According to the World Database on Protected Areas, about 10,859 km², representing about 14 percent of the total land area, in the Cape Floristic Region is in protected areas, nearly all of it in IUCN categories I to IV. However, this land is far from representative of the hotspot's full diversity; while 50 percent of the mountain landscapes are conserved, only nine percent of the lowlands, which are the most vulnerable, are under some form of protection.
Although the high costs of land purchase and park management activities have posed serious challenges to conservation in the region, a number of recent successes point to a more optimistic future for the hotspot's biodiversity. These achievements have helped to strengthen the already tremendous level of public awareness about the value of the province and its fauna and flora.

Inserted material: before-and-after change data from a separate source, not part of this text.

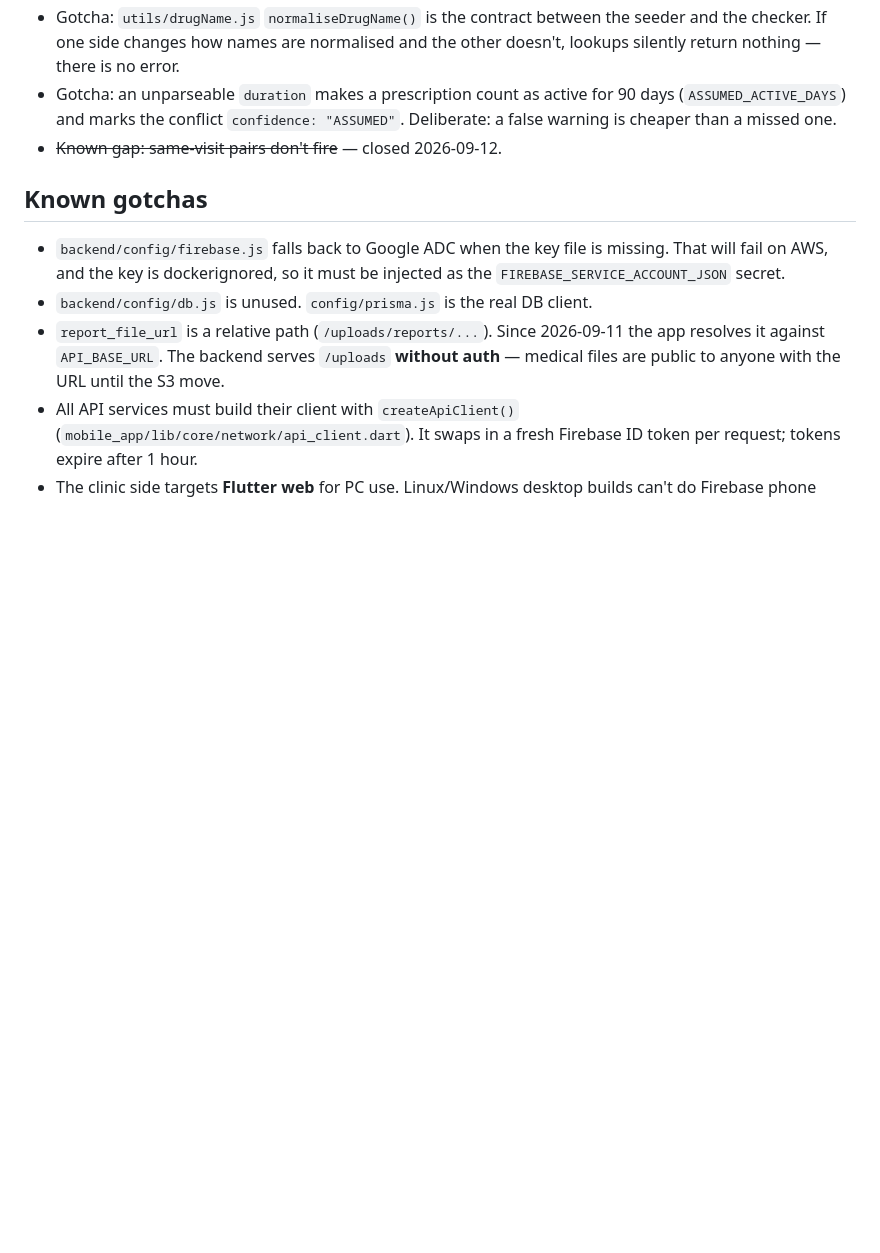
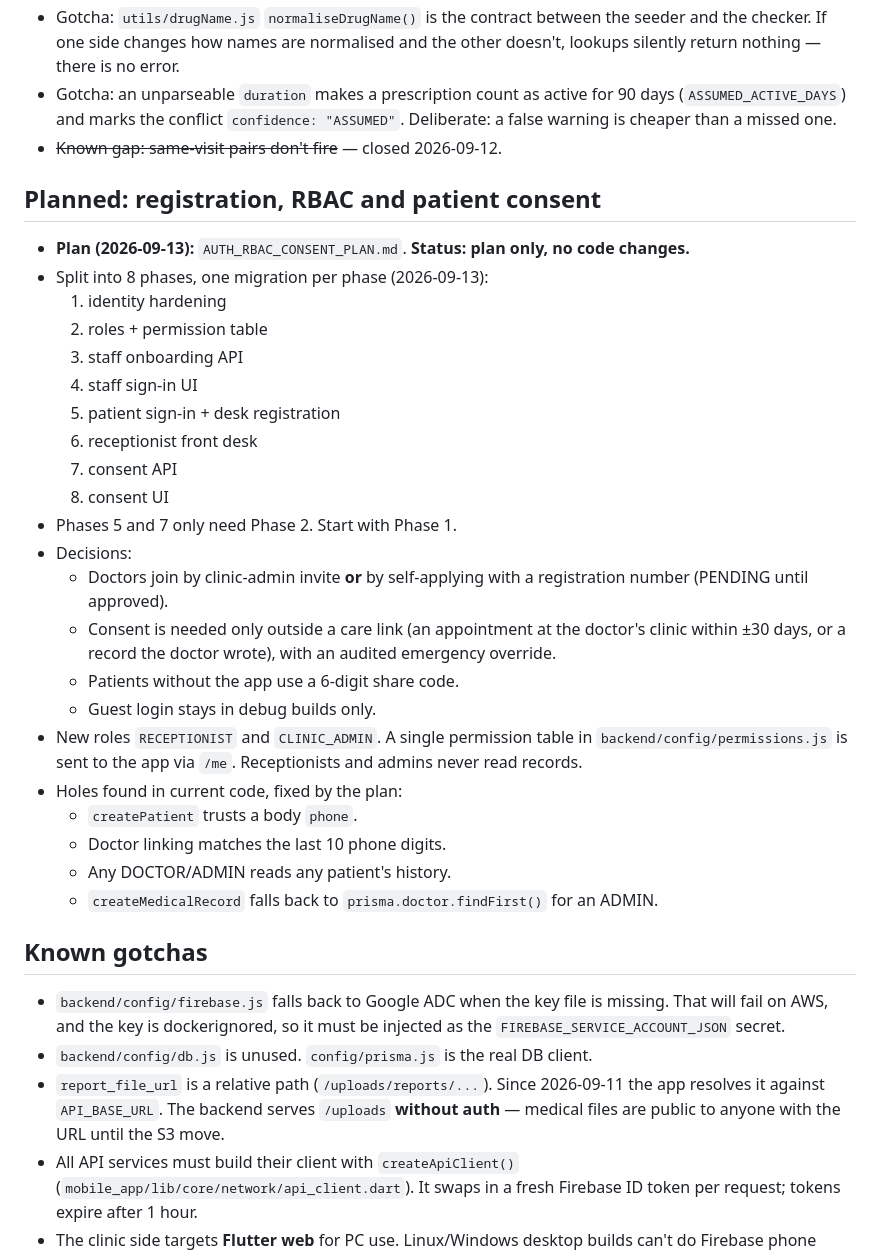
Before and after one commit to Nikizh07/health-records-mini-project, a Markdown page: MEMORY.md, the part around the change. Drawn GitHub-style; blank space fills up the shorter version.

```diff
--- a/MEMORY.md
+++ b/MEMORY.md
@@ -33,6 +33,30 @@ Cloud-based digital health record and appointment system for migrant worker clin
 - Gotcha: `utils/drugName.js` `normaliseDrugName()` is the contract between the seeder and the checker. If one side changes how names are normalised and the other doesn't, lookups silently return nothing — there is no error.
 - Gotcha: an unparseable `duration` makes a prescription count as active for 90 days (`ASSUMED_ACTIVE_DAYS`) and marks the conflict `confidence: "ASSUMED"`. Deliberate: a false warning is cheaper than a missed one.
 - ~~Known gap: same-visit pairs don't fire~~ — closed 2026-09-12.
+
+## Planned: registration, RBAC and patient consent
+- **Plan (2026-09-13):** `AUTH_RBAC_CONSENT_PLAN.md`. **Status: plan only, no code changes.**
+- Split into 8 phases, one migration per phase (2026-09-13):
+  1. identity hardening
+  2. roles + permission table
+  3. staff onboarding API
+  4. staff sign-in UI
+  5. patient sign-in + desk registration
+  6. receptionist front desk
+  7. consent API
+  8. consent UI
+- Phases 5 and 7 only need Phase 2. Start with Phase 1.
+- Decisions:
+  - Doctors join by clinic-admin invite **or** by self-applying with a registration number (PENDING until approved).
+  - Consent is needed only outside a care link (an appointment at the doctor's clinic within ±30 days, or a record the doctor wrote), with an audited emergency override.
+  - Patients without the app use a 6-digit share code.
+  - Guest login stays in debug builds only.
+- New roles `RECEPTIONIST` and `CLINIC_ADMIN`. A single permission table in `backend/config/permissions.js` is sent to the app via `/me`. Receptionists and admins never read records.
+- Holes found in current code, fixed by the plan:
+  - `createPatient` trusts a body `phone`.
+  - Doctor linking matches the last 10 phone digits.
+  - Any DOCTOR/ADMIN reads any patient's history.
+  - `createMedicalRecord` falls back to `prisma.doctor.findFirst()` for an ADMIN.
 
 ## Known gotchas
 - `backend/config/firebase.js` falls back to Google ADC when the key file is missing. That will fail on AWS, and the key is dockerignored, so it must be injected as the `FIREBASE_SERVICE_ACCOUNT_JSON` secret.
```
Also changed, not shown: AUTH_RBAC_CONSENT_PLAN.md (added, +377 -0 lines), SNAPSHOT.md (+1 -0 lines).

Among many promising projects is an initiative called the Working for Water Programme, which focuses on the removal of alien plants to encourage the regeneration of native vegetation and protection of watersheds. The program has created 3,600 jobs in the region and led to the clearing of nearly 500 km² of alien growth, one of the most impressive efforts of its kind in the world.
There have also been a number of triumphs in the establishment of new protected areas, including the Cape Peninsula National Park, the Cape Agulhas National Park, and the West Coast Biosphere Reserve. At a recent meeting in Suzhou, China, UNESCO recognized the importance of this region by declaring it a World Heritage Site for its "outstanding universal significance to humanity." Eight protected areas together comprise the Cape Floristic Region World Heritage Site, one of which includes Kirstenbosch National Botanical Garden, the first time that a botanical garden has been recognized as a world heritage site for its biodiversity. The areas included in the world heritage site are Table Mountain, Baviaanskloof, De Hoop Nature Reserve, Boland Mountain Complex, Groot Winterhoek Wilderness Area, Swartberg Complex, Boosmansbos Wilderness Area, and Cederberg Wilderness Area. These eight separate protected areas total more than 553,000 hectares, making this World Heritage Site the richest for plants in the world on a per area basis.
It is hoped that UNESCO listing will help to encourage the 'biodiversity economy' in the region, and will promote eco-tourism and better planning and management of the region's incredibly rich natural resources, protected areas, and scenic landscapes for the benefit of all South Africans. Already, the Cape Action Plan for the Environment, a $6 million project funded by the GEF and World Bank, is supporting the development and implementation of a strategic plan for sustainable conservation of the hotspot's unique flora and fauna, and a $6 million investment by the Critical Ecosystem Partnership Fund is being used partially to support three mega-reserves: Baviaanskloof, Cederberg and Gouritz, and to build the capacity of previously disadvantaged local conservationists.